Sunday, September 28, 2008

Move over GenXers - The Millennials are Here

Ever wonder how much our kids influence technology development. Here are a few things to consider:

A recent Harris Interactive survey reports that mobile teens are redefining what mobility will be for all of us. According to Steve Largent, president and CEO at CTIA, "Teens are a pivotal segment of wireless users. As the first generation born into a wireless society, how they use their cell phones and what they expect of these devices in the future will drive the next wave of innovation in our industry."

The study, based on the responses of more than 2,000 U.S. teenagers, reported:

- 57 percent of teens polled view their cell phones as the key to their social life.
- Over half of the respondents agree the cell phone has become a new form of entertainment.
-Texting is the preferred method of communication between teens. More than 1 billion text messages are sent each day with 42 percent of teens polled say they can text blindfolded.

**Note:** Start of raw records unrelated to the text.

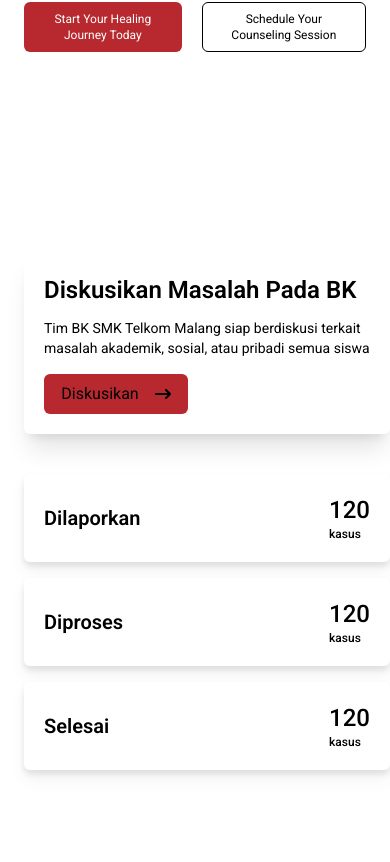
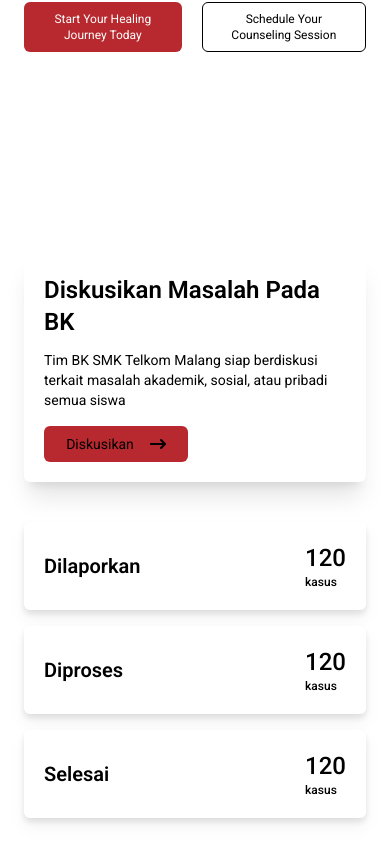
Before and after one commit to hanif32/website-bk, a Next.js app: page / in a window 390 px wide. Shown: the part 446-1308 px from the top of the page. Built offline with nearby package versions, Linux system fonts and the light colour scheme.

Commit message:
responsive for discusion done

```diff
--- a/app/components/landingpage/dicusion.tsx
+++ b/app/components/landingpage/dicusion.tsx
@@ -30,20 +30,21 @@ const data: item[] = [
 
 export default function Discusion() {
     return (
-        <div className="py-16 px-6 bg-white font-roboto relative h-[1000px]">
+        <div className="py-16 mx-6 bg-white font-roboto relative h-[1000px]">
             <div className="max-w-7xl mx-auto">
-                <div className="absolute -top-5">
-                    <div className="bg-white shadow-xl p-5 rounded-md">
+                <div className="flex justify-center">
+                <div className="absolute -top-5 lg:top-10">
+                    <div className="bg-white shadow-xl p-5 rounded-md md:flex md:justify-between md:items-center lg:w-[1170px]">
                         <div className="text-black space-y-3">
                             <h1 className="font-semibold text-2xl">Diskusikan Masalah Pada BK</h1>
-                            <p className="font-normal text-sm">Tim BK SMK Telkom Malang siap berdiskusi terkait masalah akademik, sosial, atau pribadi semua siswa</p>
+                            <p className="font-normal text-sm md:text-xs md:w-[500px]">Tim BK SMK Telkom Malang siap berdiskusi terkait masalah akademik, sosial, atau pribadi semua siswa</p>
                         </div>
-                        <div className="bg-primary py-2 px-4 rounded-md w-36 flex justify-center items-center space-x-4 mt-4">
-                            <button>Diskusikan</button>
+                        <button className="bg-primary py-2 px-4 rounded-md w-36 flex justify-center items-center space-x-4 mt-4">
+                            <h1 className="text-sm">Diskusikan</h1>
                             <FaArrowRightLong />
-                        </div>
+                        </button>
                     </div>
-                    <div className="space-y-4 mt-10">
+                    <div className="space-y-4 lg:space-y-0 mt-10 lg:grid lg:grid-cols-3 lg:gap-x-3">
                         {
                             data.map((datas) => {
                                 return (
@@ -61,6 +62,7 @@ export default function Discusion() {
                         }
                     </div>
                 </div>
+                </div>
             </div>
         </div>
     )
--- a/app/components/landingpage/main.tsx
+++ b/app/components/landingpage/main.tsx
@@ -12,12 +12,12 @@ export default function Main() {
                     className="hidden lg:block object-cover" />
                 <div className="absolute bg-gradient-to-t from-black to-transparent inset-0 hidden lg:block"></div>
             </div>
-            <div className="py-16 px-6 font-roboto absolute top-24 lg:top-32">
-                <div className="text-black lg:text-white space-y-5 lg:w-[720px]">
+            <div className="py-16 px-6 md:px-16 lg:px-6 font-roboto absolute top-24 lg:top-32">
+                <div className="text-black lg:text-white space-y-5  md:text-center lg:text-left md:w-[670px] lg:w-[700px]">
                     <h1 className="text-2xl font-bold lg:text-4xl">Reclaim Your Happiness and Balance: “BK-Moco.com” 's Online Counseling for
                         Positive Learning</h1>
                     <p className="text-sm font-normal lg:text-lg">You're not alone on this journey. Our compassionate counselors are here to guide you.</p>
-                    <div className="flex justify-start text-xs space-x-5">
+                    <div className="flex justify-start text-xs space-x-5 md:justify-center lg:justify-start">
                         <button className="bg-primary text-white text-center px-4 py-2 rounded-md lg:text-base lg:px-7">Start Your Healing Journey Today</button>
                         <button className="border border-black lg:border-white rounded-md bg-transparent px-4 py-2 lg:text-base lg:px-7">Schedule Your Counseling Session</button>
                     </div>
--- a/app/components/landingpage/modal.tsx
+++ b/app/components/landingpage/modal.tsx
@@ -1,3 +1,5 @@
+"use client"
+
 import React, { ReactNode } from "react";
 
 interface ModalProps {
```
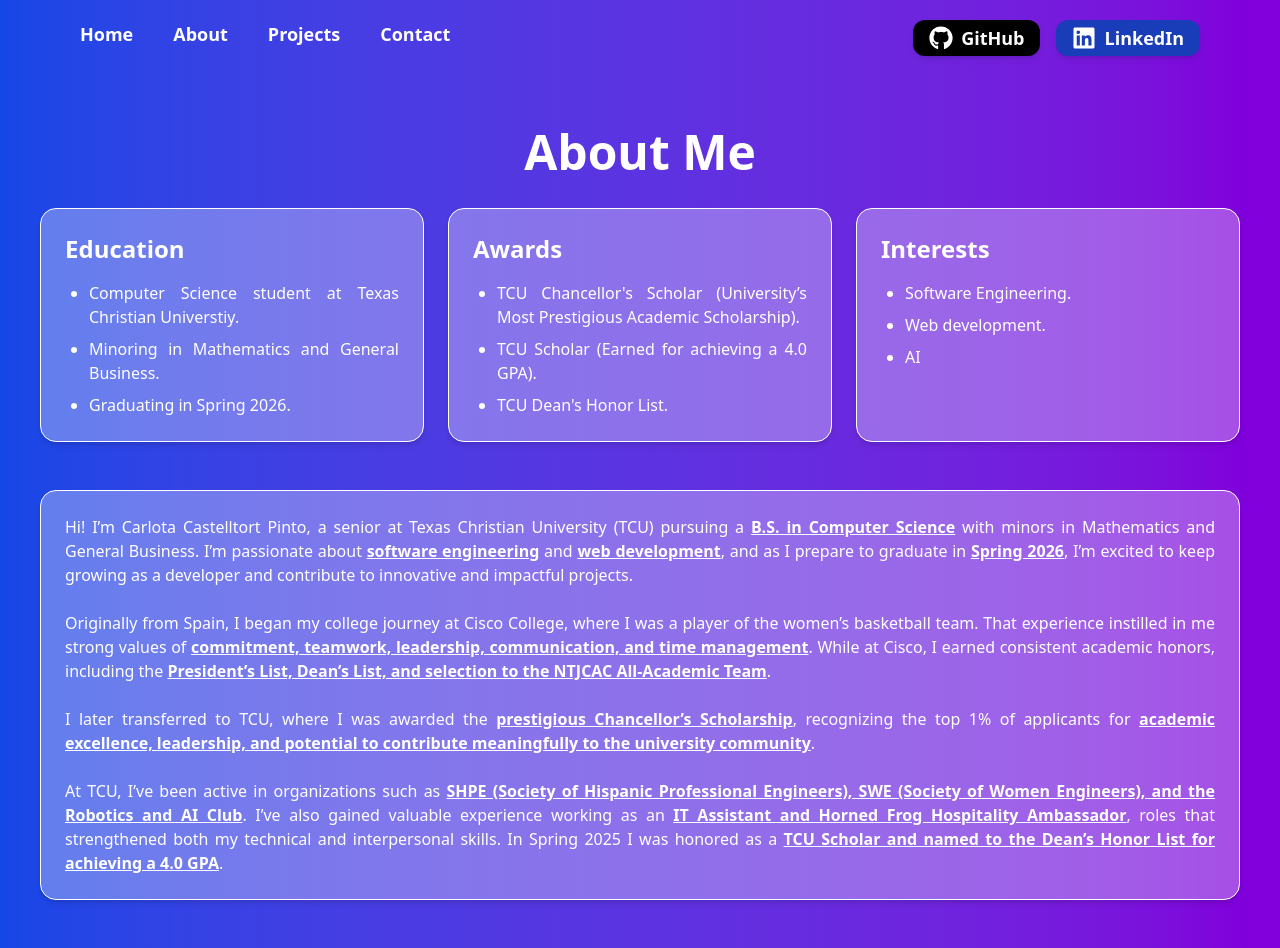
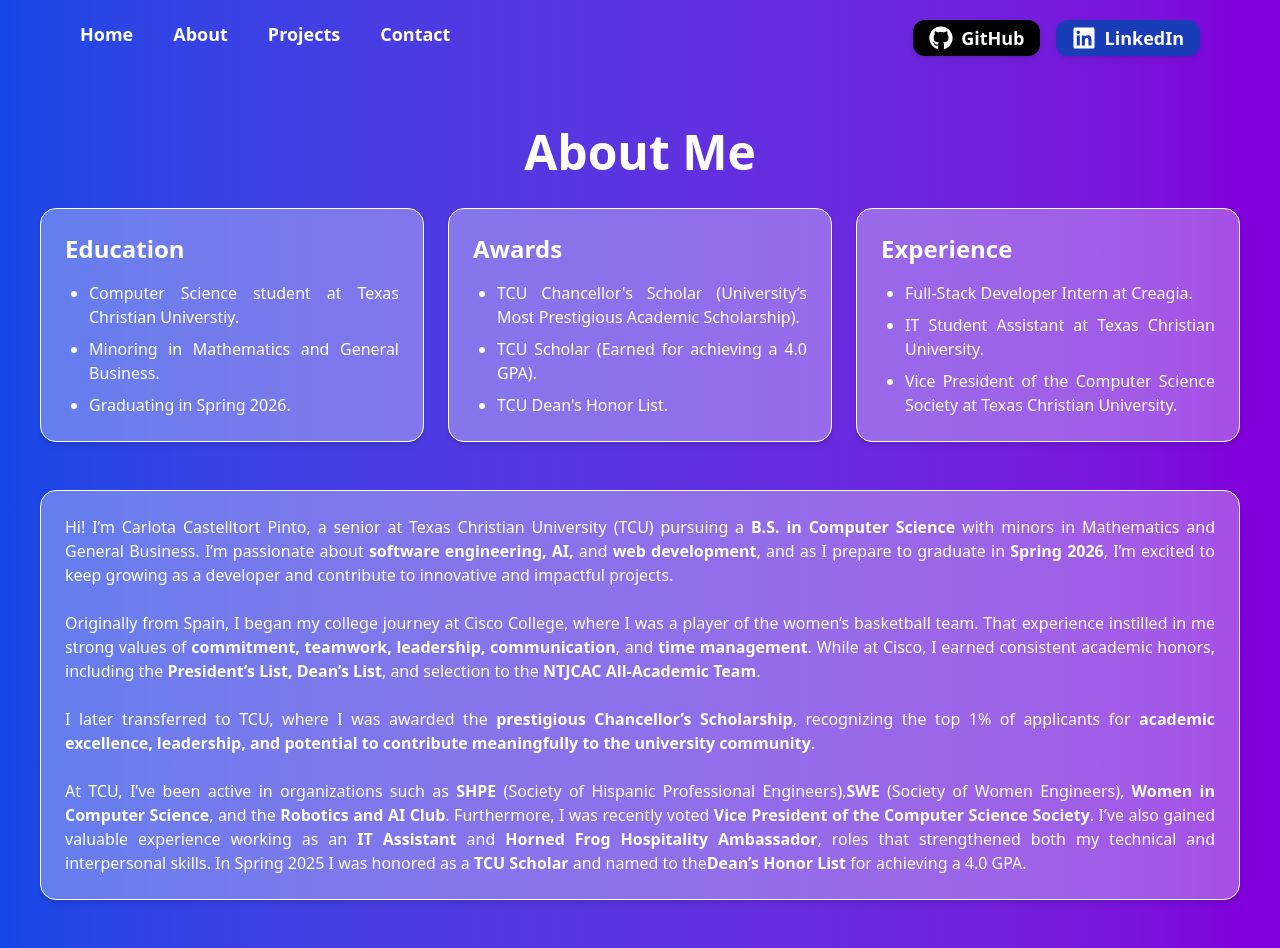
Before and after one commit to CCastelltort/personal-portfolio, a Next.js app: page /about in a window 1280 px wide. Built offline with nearby package versions, Linux system fonts and the light colour scheme.

Commit message:
Exctract Highligt span component for text in about page

```diff
--- a/app/about/page.tsx
+++ b/app/about/page.tsx
@@ -1,4 +1,5 @@
 import React from 'react'
+import Highlight from '../components/Highlight';
 
 const page = () => {
   return (
@@ -26,38 +27,39 @@ const page = () => {
         </div>
 
         <div className="bg-white/30 p-6 rounded-2xl shadow-md text-white text-justify transition-transform duration-300 hover:scale-105 border border-white">
-          <h2 className='text-2xl font-bold mb-4'>Interests</h2>
+          <h2 className='text-2xl font-bold mb-4'>Experience</h2>
           <ul className='list-disc pl-6 space-y-2'>
-            <li>Software Engineering.</li>
-            <li>Web development.</li>
-            <li>AI</li>
+            <li>Full-Stack Developer Intern at Creagia.</li>
+            <li>IT Student Assistant at Texas Christian University.</li>
+            <li>Vice President of the Computer Science Society at Texas Christian University.</li>
           </ul>
         </div>
         <div className="bg-white/30 p-6 rounded-2xl shadow-md text-white lg:col-span-3 text-justify mt-6 transition-transform duration-300 hover:scale-102 border border-white">
           <p>
-            Hi! I’m Carlota Castelltort Pinto, a senior at Texas Christian University (TCU) pursuing a <span className="font-bold underline decoration-skip-ink">B.S.
-            in Computer Science</span> with minors in Mathematics and General Business. I’m passionate about <span className="font-bold underline">software
-            engineering</span> and <span className="font-bold underline"> web development</span>, and as I prepare to graduate in <span className="font-bold underline">Spring
-            2026</span>, I’m excited to keep growing as a developer and contribute to innovative and impactful projects.
+            Hi! I’m Carlota Castelltort Pinto, a senior at Texas Christian University (TCU) pursuing a <Highlight>B.S.
+            in Computer Science</Highlight> with minors in Mathematics and General Business. I’m passionate about <Highlight>software
+            engineering, AI,</Highlight> and <Highlight>web development</Highlight>, and as I prepare to graduate in <Highlight>Spring
+            2026</Highlight>, I’m excited to keep growing as a developer and contribute to innovative and impactful projects.
           </p>
           <br></br>
           <p>Originally from Spain, I began my college journey at Cisco College, where I was a player of the women’s
-            basketball team. That experience instilled in me strong values of <span className="font-bold underline">commitment, teamwork, leadership, communication,
-            and time management</span>. While at Cisco, I earned consistent academic honors, including the <span className="font-bold underline">President’s List,
-            Dean’s List, and selection to the NTJCAC All-Academic Team</span>.
+            basketball team. That experience instilled in me strong values of <Highlight>commitment, teamwork, leadership, communication</Highlight>,
+            and <Highlight>time management</Highlight>. While at Cisco, I earned consistent academic honors, including the <Highlight>President’s List,
+            Dean’s List</Highlight>, and selection to the <Highlight>NTJCAC All-Academic Team</Highlight>.
           </p>
           <br></br>
-          <p>I later transferred to TCU, where I was awarded the <span className="font-bold underline">prestigious Chancellor’s Scholarship</span>, recognizing
-            the top 1% of applicants for <span className="font-bold underline">academic excellence, leadership, and potential to contribute meaningfully
-            to the university community</span>.
+          <p>I later transferred to TCU, where I was awarded the <Highlight>prestigious Chancellor’s Scholarship</Highlight>, recognizing
+            the top 1% of applicants for <Highlight>academic excellence, leadership, and potential to contribute meaningfully
+            to the university community</Highlight>.
           </p>
           <br></br>
           <p>
-            At TCU, I’ve been active in organizations such as <span className="font-bold underline">SHPE (Society of Hispanic Professional Engineers),
-            SWE (Society of Women Engineers), and the Robotics and AI Club</span>. I’ve also gained valuable experience working as
-            an <span className="font-bold underline">IT Assistant and Horned Frog Hospitality Ambassador</span>, roles that strengthened both my
-            technical and interpersonal skills. In Spring 2025 I was honored as a <span className="font-bold underline">TCU Scholar and named to the
-            Dean’s Honor List for achieving a 4.0 GPA</span>.
+            At TCU, I’ve been active in organizations such as <Highlight>SHPE</Highlight> (Society of Hispanic Professional Engineers),
+            <Highlight>SWE</Highlight> (Society of Women Engineers), <Highlight>Women in Computer Science</Highlight>, and the <Highlight>Robotics and AI Club</Highlight>. Furthermore, I was
+            recently voted <Highlight>Vice President of the Computer Science Society</Highlight>. I’ve also gained valuable experience working as
+            an <Highlight>IT Assistant</Highlight> and <Highlight>Horned Frog Hospitality Ambassador</Highlight>, roles that strengthened both my
+            technical and interpersonal skills. In Spring 2025 I was honored as a <Highlight>TCU Scholar</Highlight> and named to the
+            <Highlight>Dean’s Honor List</Highlight> for achieving a 4.0 GPA.
           </p>
         </div>
       </div>
--- /dev/null
+++ b/app/components/Highlight.tsx
@@ -0,0 +1,11 @@
+import React from 'react'
+
+const Highlight = ({ children }: { children: React.ReactNode }) => {
+  return (
+    <span className="font-bold ">
+        {children}
+    </span>
+  )
+}
+
+export default Highlight
```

What do teens want from wireless service? An ideal mobile device would include five applications: phone, MP3 player, GPS, laptop computer and video player. Adds Largent, "We've certainly come a long way in 25 years, and we expect teens to be a growth driver for the industry and have a major impact on the wireless landscape for years to come."

Abilene Christian University of Texas will be the first university to provide an iPhone or iPod touch to all incoming freshman – see news release. Students will use the iPod to receive homework alerts, respond to in-class surveys and quizzes, find their professor’s offices with integrated map solutions, and review meal account balances.

A video titled Connected, produced by ACU students, faculty and staff describes their vision of new learning environment and their goal of making these devices a key part of students’ “campus experience”.

ABI Research reports that college students using video-based solutions are driving the first wave of 802.11n deployments on campuses nationwide. The 802.11n wireless network standard (yet to be ratified) provides increased speed, coverage, and reliability, making wireless a viable platform for mission-critical applications.

At the World Business Forum in New York City, Cisco CEO John Chambers spoke of his vision of business innovation, stating that the social networking technologies embraced by young people will drive new business models for corporations.

According to Chambers, “Our children, with their social network[ing], have presented us with the future of productivity”. Chambers said. Chambers believes that the next stage of Internet development will drive a renewed productivity boom - like the one in the 1990s as the internet began maturing, leading to improved decision making and enhanced productivity.

Cisco is practicing what it preaches. According to Chambers:

- Use of internal wikis to share information between business units has jumped from just 4% in January to around 30% now.
- Use of Cisco’s C Vision, an internal YouTube-like video sharing site, has increased 10x in the last seven months.
- Use of collaboration tools is enabling Cisco to significantly increase the number of major projects (in particular the creation of new business) being worked on at once - from two a year to more than 24 annually.

See BusinessWeek coverage and videos.

Thursday, September 4, 2008

The Complexity of Simplicity

I recently finished reading The Laws of Simplicity by John Maeda, former MIT Media Lab director and now President of the Rhode Island School of Design (RISD). In this book, Maeda offers ten laws for balancing simplicity and complexity in business, technology, and design.

As a technology marketer and techno junkie, I share Maeda’s opinion that “technology has made our lives more full, yet at the same time we’ve become uncomfortably “full.” So how can we as product designers, product marketers, consumers, and technology users address this conflict? Consider the following:

Law 1: Reduce
The simplest way to achieve simplicity is through thoughtful reduction.

Law 2: Organize
Organization makes a system of many appear fewer.

Law 3: Time
Savings in time feel like simplicity.

Law 4: Learn
Knowledge makes everything simpler.

Law 5: Differences
Simplicity and complexity need each other.

Law 6: Context
What lies in the periphery of simplicity is definitely not peripheral.

Law 7: Emotion
More emotions are better than less.

Law 8: Trust
In simplicity we trust.

Law 9: Failure
Some things can never be made simple.

Law 10: The One
Simplicity is about subtracting the obvious, and adding the meaningful.

Details of these Laws of Simplicity can be found on Maeda’s blog.